[INPUT MATERIAL — start]

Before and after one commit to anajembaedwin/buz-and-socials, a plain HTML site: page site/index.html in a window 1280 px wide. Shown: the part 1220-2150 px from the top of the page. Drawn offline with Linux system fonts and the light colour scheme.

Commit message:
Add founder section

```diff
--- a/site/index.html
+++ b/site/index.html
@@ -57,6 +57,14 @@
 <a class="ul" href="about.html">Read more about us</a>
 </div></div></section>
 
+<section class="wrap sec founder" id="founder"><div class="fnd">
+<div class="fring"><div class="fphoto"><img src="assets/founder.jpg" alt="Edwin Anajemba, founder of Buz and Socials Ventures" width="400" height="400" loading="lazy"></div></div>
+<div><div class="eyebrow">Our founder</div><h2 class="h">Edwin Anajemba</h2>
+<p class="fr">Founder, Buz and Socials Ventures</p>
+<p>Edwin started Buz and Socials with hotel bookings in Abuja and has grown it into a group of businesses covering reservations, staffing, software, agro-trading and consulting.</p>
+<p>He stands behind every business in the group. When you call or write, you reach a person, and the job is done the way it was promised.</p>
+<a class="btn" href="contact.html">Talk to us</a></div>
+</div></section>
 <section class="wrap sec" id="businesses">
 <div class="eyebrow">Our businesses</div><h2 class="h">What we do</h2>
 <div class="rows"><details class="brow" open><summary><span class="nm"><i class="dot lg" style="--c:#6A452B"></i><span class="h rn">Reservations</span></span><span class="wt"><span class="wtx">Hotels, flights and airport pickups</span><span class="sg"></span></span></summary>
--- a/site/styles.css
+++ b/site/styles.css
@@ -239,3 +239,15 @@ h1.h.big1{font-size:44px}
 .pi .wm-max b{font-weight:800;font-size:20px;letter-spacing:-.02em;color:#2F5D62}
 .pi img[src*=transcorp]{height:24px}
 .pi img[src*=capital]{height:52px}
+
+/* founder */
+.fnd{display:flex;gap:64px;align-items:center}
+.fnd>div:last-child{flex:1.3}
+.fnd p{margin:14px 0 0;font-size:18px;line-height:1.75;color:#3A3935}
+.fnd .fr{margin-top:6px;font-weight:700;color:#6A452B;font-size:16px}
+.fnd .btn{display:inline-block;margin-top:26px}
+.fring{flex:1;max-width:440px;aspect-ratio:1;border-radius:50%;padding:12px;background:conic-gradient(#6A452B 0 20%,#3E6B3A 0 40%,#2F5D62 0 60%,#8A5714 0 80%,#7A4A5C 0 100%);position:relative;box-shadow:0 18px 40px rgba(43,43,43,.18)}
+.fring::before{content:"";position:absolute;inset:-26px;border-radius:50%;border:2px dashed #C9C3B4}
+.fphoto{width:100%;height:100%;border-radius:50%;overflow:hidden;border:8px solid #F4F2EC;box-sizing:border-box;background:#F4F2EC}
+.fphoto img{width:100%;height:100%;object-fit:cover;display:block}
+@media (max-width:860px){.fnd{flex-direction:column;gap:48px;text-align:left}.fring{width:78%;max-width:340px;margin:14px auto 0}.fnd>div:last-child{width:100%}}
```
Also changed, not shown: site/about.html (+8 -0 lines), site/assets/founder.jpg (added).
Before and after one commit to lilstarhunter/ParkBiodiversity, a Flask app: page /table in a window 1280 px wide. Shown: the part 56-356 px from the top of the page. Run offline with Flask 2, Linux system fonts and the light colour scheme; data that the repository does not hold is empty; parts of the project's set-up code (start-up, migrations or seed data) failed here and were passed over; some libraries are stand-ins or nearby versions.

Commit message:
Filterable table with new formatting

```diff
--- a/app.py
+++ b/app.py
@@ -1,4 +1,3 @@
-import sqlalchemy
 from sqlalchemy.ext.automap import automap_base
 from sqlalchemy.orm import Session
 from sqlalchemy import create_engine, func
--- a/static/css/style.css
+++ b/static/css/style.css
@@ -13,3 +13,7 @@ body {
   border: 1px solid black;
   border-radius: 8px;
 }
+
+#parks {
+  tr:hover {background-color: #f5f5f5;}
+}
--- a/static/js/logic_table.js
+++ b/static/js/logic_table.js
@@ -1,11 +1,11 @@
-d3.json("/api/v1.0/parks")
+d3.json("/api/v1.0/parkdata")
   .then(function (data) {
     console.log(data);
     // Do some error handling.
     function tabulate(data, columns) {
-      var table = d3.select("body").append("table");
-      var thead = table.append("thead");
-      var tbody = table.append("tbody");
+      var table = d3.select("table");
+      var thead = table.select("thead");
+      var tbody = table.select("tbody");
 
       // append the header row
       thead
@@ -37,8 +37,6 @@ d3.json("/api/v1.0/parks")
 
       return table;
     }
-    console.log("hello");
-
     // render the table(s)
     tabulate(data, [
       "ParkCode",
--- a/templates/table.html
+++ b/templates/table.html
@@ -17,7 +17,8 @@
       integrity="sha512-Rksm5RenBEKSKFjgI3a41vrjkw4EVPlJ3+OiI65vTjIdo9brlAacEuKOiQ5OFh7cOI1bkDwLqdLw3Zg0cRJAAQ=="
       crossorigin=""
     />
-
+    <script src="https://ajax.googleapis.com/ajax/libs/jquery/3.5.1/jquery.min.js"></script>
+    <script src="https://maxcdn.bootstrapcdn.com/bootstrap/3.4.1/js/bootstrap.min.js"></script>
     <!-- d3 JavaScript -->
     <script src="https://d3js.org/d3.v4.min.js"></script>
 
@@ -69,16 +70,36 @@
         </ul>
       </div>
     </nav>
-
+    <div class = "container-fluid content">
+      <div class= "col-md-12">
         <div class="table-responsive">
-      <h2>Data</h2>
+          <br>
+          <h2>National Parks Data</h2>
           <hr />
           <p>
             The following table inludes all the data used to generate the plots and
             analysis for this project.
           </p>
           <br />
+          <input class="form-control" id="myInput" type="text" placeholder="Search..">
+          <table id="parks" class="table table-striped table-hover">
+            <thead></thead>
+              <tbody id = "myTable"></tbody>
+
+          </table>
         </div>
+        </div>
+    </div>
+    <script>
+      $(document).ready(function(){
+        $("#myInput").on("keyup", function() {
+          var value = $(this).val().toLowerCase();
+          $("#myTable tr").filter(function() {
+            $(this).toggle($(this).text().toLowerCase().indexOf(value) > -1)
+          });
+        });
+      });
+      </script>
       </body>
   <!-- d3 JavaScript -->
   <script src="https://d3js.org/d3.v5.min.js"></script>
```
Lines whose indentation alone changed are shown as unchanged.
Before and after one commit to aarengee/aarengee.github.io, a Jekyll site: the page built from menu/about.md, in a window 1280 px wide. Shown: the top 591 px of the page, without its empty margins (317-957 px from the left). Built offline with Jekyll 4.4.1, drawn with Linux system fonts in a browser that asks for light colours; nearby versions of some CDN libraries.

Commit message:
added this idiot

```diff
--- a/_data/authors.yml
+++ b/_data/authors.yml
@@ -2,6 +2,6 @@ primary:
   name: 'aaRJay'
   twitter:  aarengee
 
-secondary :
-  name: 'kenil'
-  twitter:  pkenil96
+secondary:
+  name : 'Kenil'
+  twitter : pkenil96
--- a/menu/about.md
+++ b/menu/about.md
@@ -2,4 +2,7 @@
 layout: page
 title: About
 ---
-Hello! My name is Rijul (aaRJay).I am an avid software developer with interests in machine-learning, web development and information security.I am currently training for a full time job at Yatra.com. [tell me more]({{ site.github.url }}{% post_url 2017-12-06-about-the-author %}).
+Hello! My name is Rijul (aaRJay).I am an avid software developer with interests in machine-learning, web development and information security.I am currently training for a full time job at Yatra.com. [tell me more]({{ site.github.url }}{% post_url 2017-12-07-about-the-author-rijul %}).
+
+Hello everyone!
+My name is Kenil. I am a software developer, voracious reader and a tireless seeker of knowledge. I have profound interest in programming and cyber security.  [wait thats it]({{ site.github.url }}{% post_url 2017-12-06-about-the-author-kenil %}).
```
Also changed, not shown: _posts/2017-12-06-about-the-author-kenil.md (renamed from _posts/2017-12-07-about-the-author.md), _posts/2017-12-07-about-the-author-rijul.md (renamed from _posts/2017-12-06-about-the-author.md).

[INPUT MATERIAL — finish]

> [WHAT THE EXERCISE ASKS]:
Determine the number of lines in the data that contain "append" as a word or string, and state only that number.

> [RESPONSE TO THIS TASK]:
4